Ans: Asian elephant, Asiatic lion, royal Bengal tiger, Indian rhinoceros and various species of monkeys are only found in India. India preserves around 1 lakh types of wildlife in its forest.
2. How many types of animals are in India?
Ans: India preserves almost 90,000 types of animals in its forest. There are over three hundred and fifty mammals included in the list. India also has 1,200 bird species and 50,000 plant species, cataloging flora and fauna of India.
3. Which is the most endangered animal in India?
Ans: Human greed is doing no good for anyone. Many beautiful species are in danger in India. Indian elephant, Bengal tiger, snow leopard, Gaur, lion-tailed macaque, Indian lion, One-Horned Rhinoceros, great Indian bustard dhole, Tibetan Antelope, Nilgiri Tahr, blackbuck, Indian Rhino, Ganga river dolphin, forest owlet, white-winged duck and many more are some endangered species of India.
4. What is wildlife in India?
Ans: Wildlife in India is not the same as the rest of the world. India preserves almost 1 lakh species of animal in its forest which covers more than 20 % of the land. Even though there has been a population explosion in the country still people make a conscious effort to preserve the wildlife in the most natural way. India is also home for the world’s favorite Royal Bengal Tiger, which is more than 4000 in number and 71% of the total population in the world.
5. What is the importance of wildlife in India?

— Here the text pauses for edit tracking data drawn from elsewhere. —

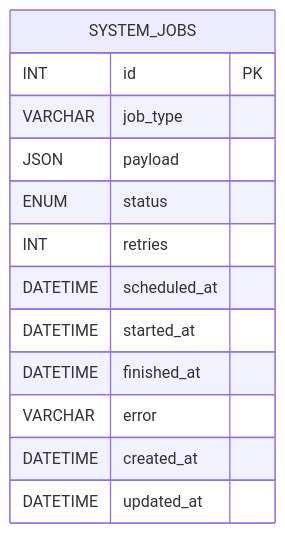
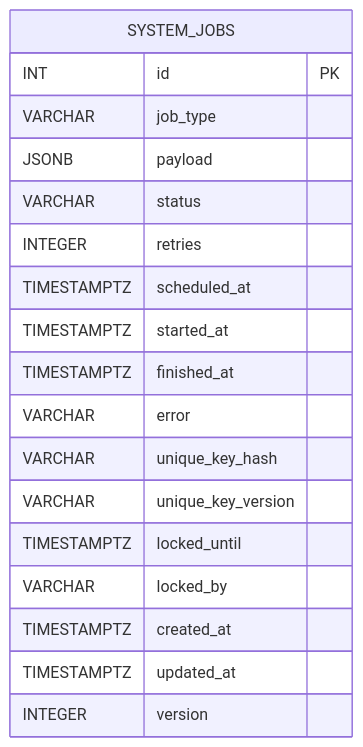
One commit to blackcatdatabase/table-system-jobs changed the diagram in README.md. Above: the diagram before and after it, drawn with Mermaid. The commit also changed other lines of this file and 26 other files, not shown here.

First line of the commit message:
Regen schema (#1)

````diff
--- a/README.md
+++ b/README.md
@@ -54,16 +62,21 @@
 ```mermaid
 erDiagram
   SYSTEM_JOBS {
     INT id PK
     VARCHAR job_type
-    JSON payload
-    ENUM status
-    INT retries
-    DATETIME scheduled_at
-    DATETIME started_at
-    DATETIME finished_at
+    JSONB payload
+    VARCHAR status
+    INTEGER retries
+    TIMESTAMPTZ scheduled_at
+    TIMESTAMPTZ started_at
+    TIMESTAMPTZ finished_at
     VARCHAR error
-    DATETIME created_at
-    DATETIME updated_at
+    VARCHAR unique_key_hash
+    VARCHAR unique_key_version
+    TIMESTAMPTZ locked_until
+    VARCHAR locked_by
+    TIMESTAMPTZ created_at
+    TIMESTAMPTZ updated_at
+    INTEGER version
   }
 ```
````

Ans: Apart from ecological balance, wildlife in India has its importance in many other ways. The wildlife is worshipped in India. Several animals are related to Hindu mythological gods and goddesses and are considered sacred and important. The wildlife reserve also plays a significant role in the Indian economy. There are a huge number of professionals depending on wildlife tourism in India having more than 50 crores of annual turnover.
6. What are the threats to wildlife in India?
Ans: The threat hovering on Indian wildlife is only the natural calamities and ecological turbulence. A conscious effort has been made since 1972 under the wildlife protection act standing tall against human encroachment.